I know nothing of ham radios. However, my elderly uncle, who lives next door to me has a ham radio. He has a very tall antenna. He gets a friend of his to string what looks like to me, an "air fence" around the property. He attaches what he calls a "loop antenna" to my house. This wire is strung through the trees. It doesn't create a complete circle. Is this really necessary?
The loop antenna is a different antenna than the primary antenna. Because the primary antenna and the loop antenna work differently, sometimes one antenna can be used to make contact with another station when the other antenna wouldn't work. Sometimes one antenna will work, sometimes the other antenna will work, and sometimes they both will work. So the loop antenna is probably not strictly necessary. Your uncle probably doesn't need to use both antennas to enjoy ham radio, but having two antennas is more fun for your uncle than having just one antenna.
It is most commonly unnecessary to need a loop antenna to make a (tall) vertical antenna work.
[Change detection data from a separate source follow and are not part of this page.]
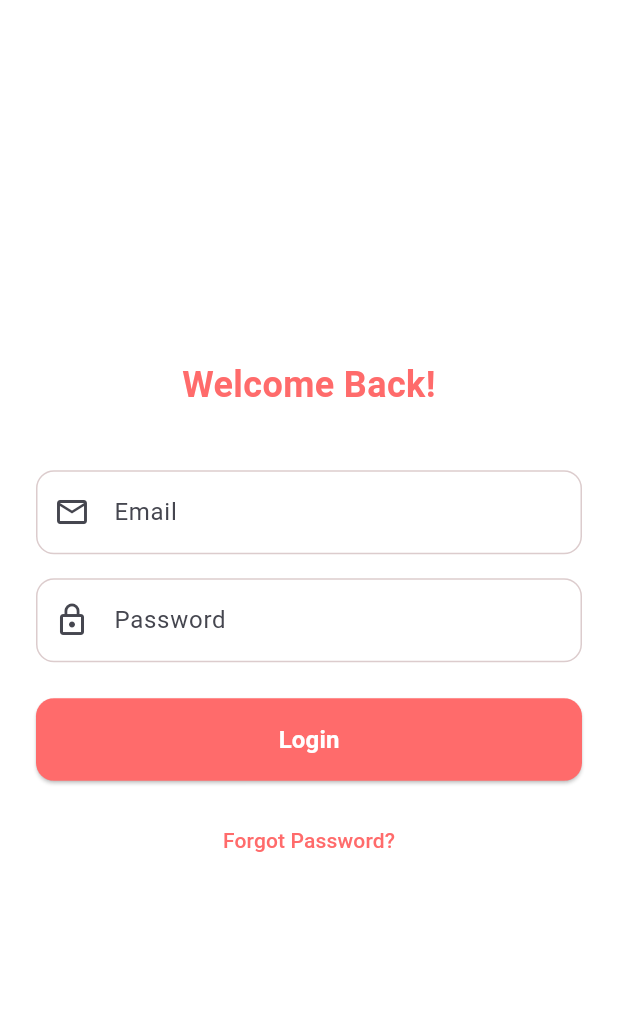
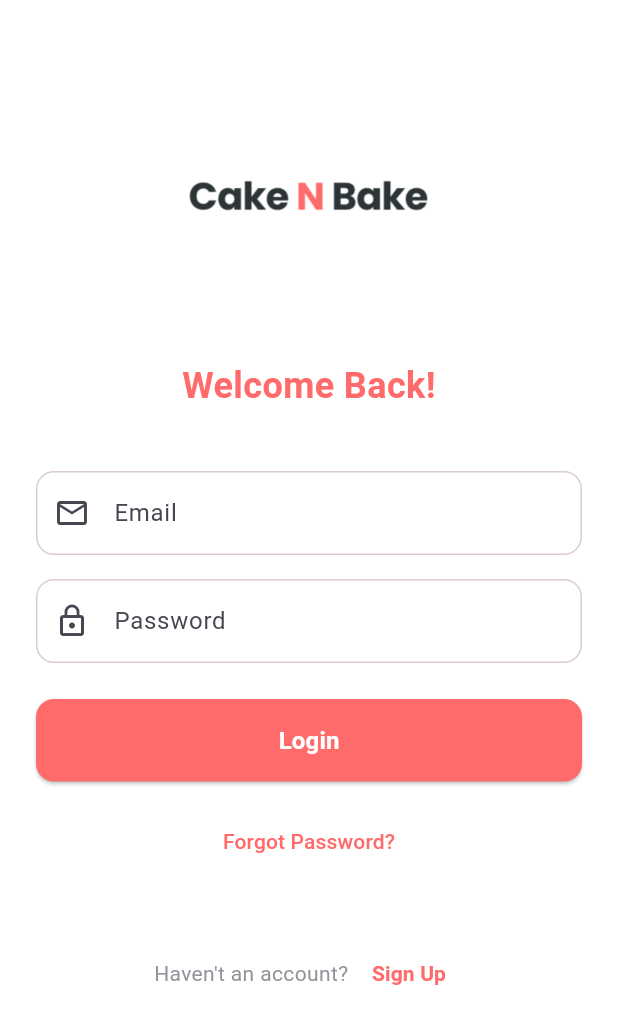
Before and after one commit to chamudithaperera/Flutter-Dart-project-09-Cake-N-Bake, a Flutter app: the screen it shows after launch, on a phone screen of 412 x 824 dp. Shown: the top 1024 px of the screen. Run offline on Flutter 3.47's test engine with Material 3 defaults, Android fonts, the phone set to English and light mode, and no system bars.

Commit message:
Refactor LoginScreen layout to improve accessibility and aesthetics. Replaced Column with SingleChildScrollView for better scrolling behavior, added logo display, and organized input fields and buttons for a more user-friendly interface.

```diff
--- a/cake_n_bake/lib/screens/login_screen.dart
+++ b/cake_n_bake/lib/screens/login_screen.dart
@@ -8,12 +8,23 @@ class LoginScreen extends StatelessWidget {
     return Scaffold(
       backgroundColor: Colors.white,
       body: SafeArea(
+        child: SingleChildScrollView(
           child: Padding(
             padding: const EdgeInsets.symmetric(horizontal: 24.0),
             child: Column(
               mainAxisAlignment: MainAxisAlignment.center,
               crossAxisAlignment: CrossAxisAlignment.stretch,
               children: [
+                const SizedBox(height: 40),
+                // Logo
+                Center(
+                  child: Image.asset(
+                    'assets/logo.png',
+                    width: 180,
+                    height: 180,
+                  ),
+                ),
+                const SizedBox(height: 20),
                 const Text(
                   'Welcome Back!',
                   style: TextStyle(
@@ -93,7 +104,32 @@ class LoginScreen extends StatelessWidget {
                     style: TextStyle(color: Color(0xFFff6b6b)),
                   ),
                 ),
+                const SizedBox(height: 40),
+                // Sign Up Section
+                Row(
+                  mainAxisAlignment: MainAxisAlignment.center,
+                  children: [
+                    const Text(
+                      "Haven't an account? ",
+                      style: TextStyle(color: Color(0xFF94949c)),
+                    ),
+                    TextButton(
+                      onPressed: () {
+                        // TODO: Navigate to sign up screen
+                      },
+                      child: const Text(
+                        'Sign Up',
+                        style: TextStyle(
+                          color: Color(0xFFff6b6b),
+                          fontWeight: FontWeight.bold,
+                        ),
+                      ),
+                    ),
                   ],
+                ),
+                const SizedBox(height: 20),
+              ],
+            ),
           ),
         ),
       ),
```
Lines whose indentation alone changed are shown as unchanged.
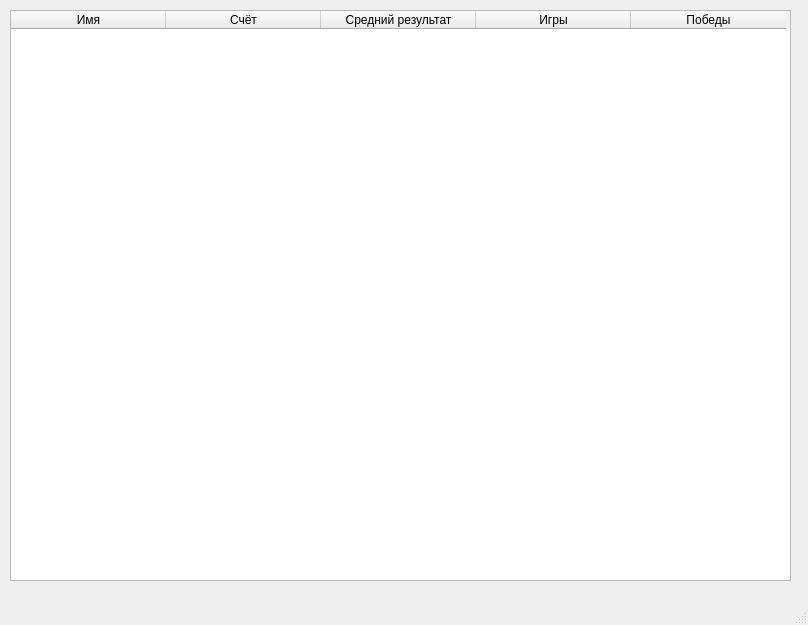
Nermitor/PyQt_Project, file uis/table_view_ui.ui: the form before one commit.
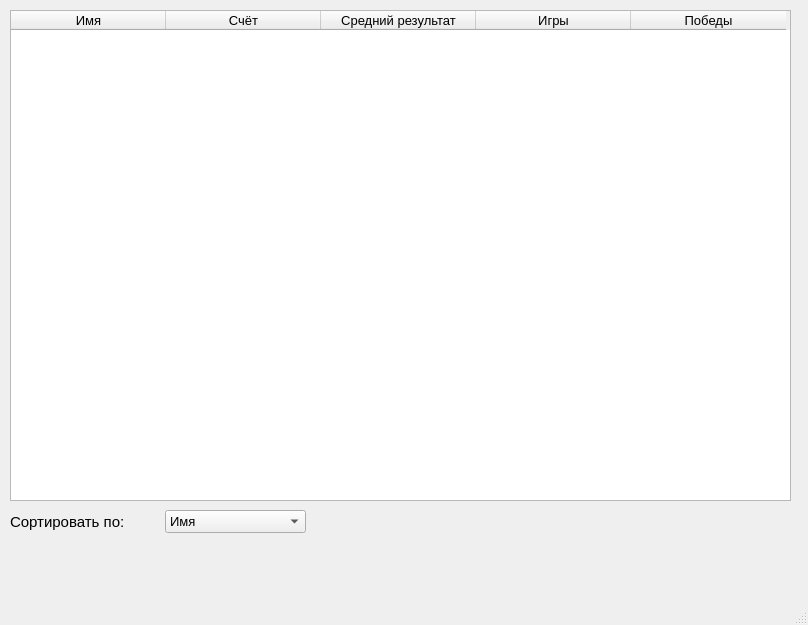
The form after the commit.

Patch:
```diff
--- a/uis/table_view_ui.ui
+++ b/uis/table_view_ui.ui
@@ -10,6 +10,11 @@
     <height>625</height>
    </rect>
   </property>
+  <property name="font">
+   <font>
+    <pointsize>10</pointsize>
+   </font>
+  </property>
   <property name="windowTitle">
    <string>MainWindow</string>
   </property>
@@ -20,7 +25,7 @@
       <x>10</x>
       <y>10</y>
       <width>781</width>
-      <height>571</height>
+      <height>491</height>
      </rect>
     </property>
     <property name="editTriggers">
@@ -58,6 +63,62 @@
      </property>
     </column>
    </widget>
+   <widget class="QWidget" name="layoutWidget">
+    <property name="geometry">
+     <rect>
+      <x>10</x>
+      <y>510</y>
+      <width>296</width>
+      <height>24</height>
+     </rect>
+    </property>
+    <layout class="QHBoxLayout" name="horizontalLayout">
+     <property name="spacing">
+      <number>40</number>
+     </property>
+     <item>
+      <widget class="QLabel" name="label">
+       <property name="font">
+        <font>
+         <pointsize>11</pointsize>
+        </font>
+       </property>
+       <property name="text">
+        <string>Сортировать по:</string>
+       </property>
+      </widget>
+     </item>
+     <item>
+      <widget class="QComboBox" name="ord_by_cmbx">
+       <item>
+        <property name="text">
+         <string>Имя</string>
+        </property>
+       </item>
+       <item>
+        <property name="text">
+         <string>Счёт</string>
+        </property>
+       </item>
+       <item>
+        <property name="text">
+         <string>Средний результат</string>
+        </property>
+       </item>
+       <item>
+        <property name="text">
+         <string>Игры</string>
+        </property>
+       </item>
+       <item>
+        <property name="text">
+         <string>Победы</string>
+        </property>
+       </item>
+      </widget>
+     </item>
+    </layout>
+   </widget>
   </widget>
   <widget class="QMenuBar" name="menubar">
    <property name="geometry">
```
Left out of the diff: 2 changed lines with no effect on the pictures.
However, a horizontal loop antenna has a different polarization (like polaroid sunglasses for reflections) and pattern (roughly its aim) than a vertical antenna. And each antenna might be better at receiving signals that match their polarization and directional aim (if any). So having two antennas allows a HAM operator to switch between them and perhaps hear or send signals from or to a different set of far away (or nearby) radio stations.
To receive or transmit lower frequency signals, a loop antenna may need to be of a certain large enough size to work efficiently. Hundreds of feet for the lowest HAM band frequencies.
Also, power lines and stuff inside houses sometime radiate interfering electromagnetic waves. A horizontal loop might pick up less of this electrical noise, making it easier to hear more distant radio stations.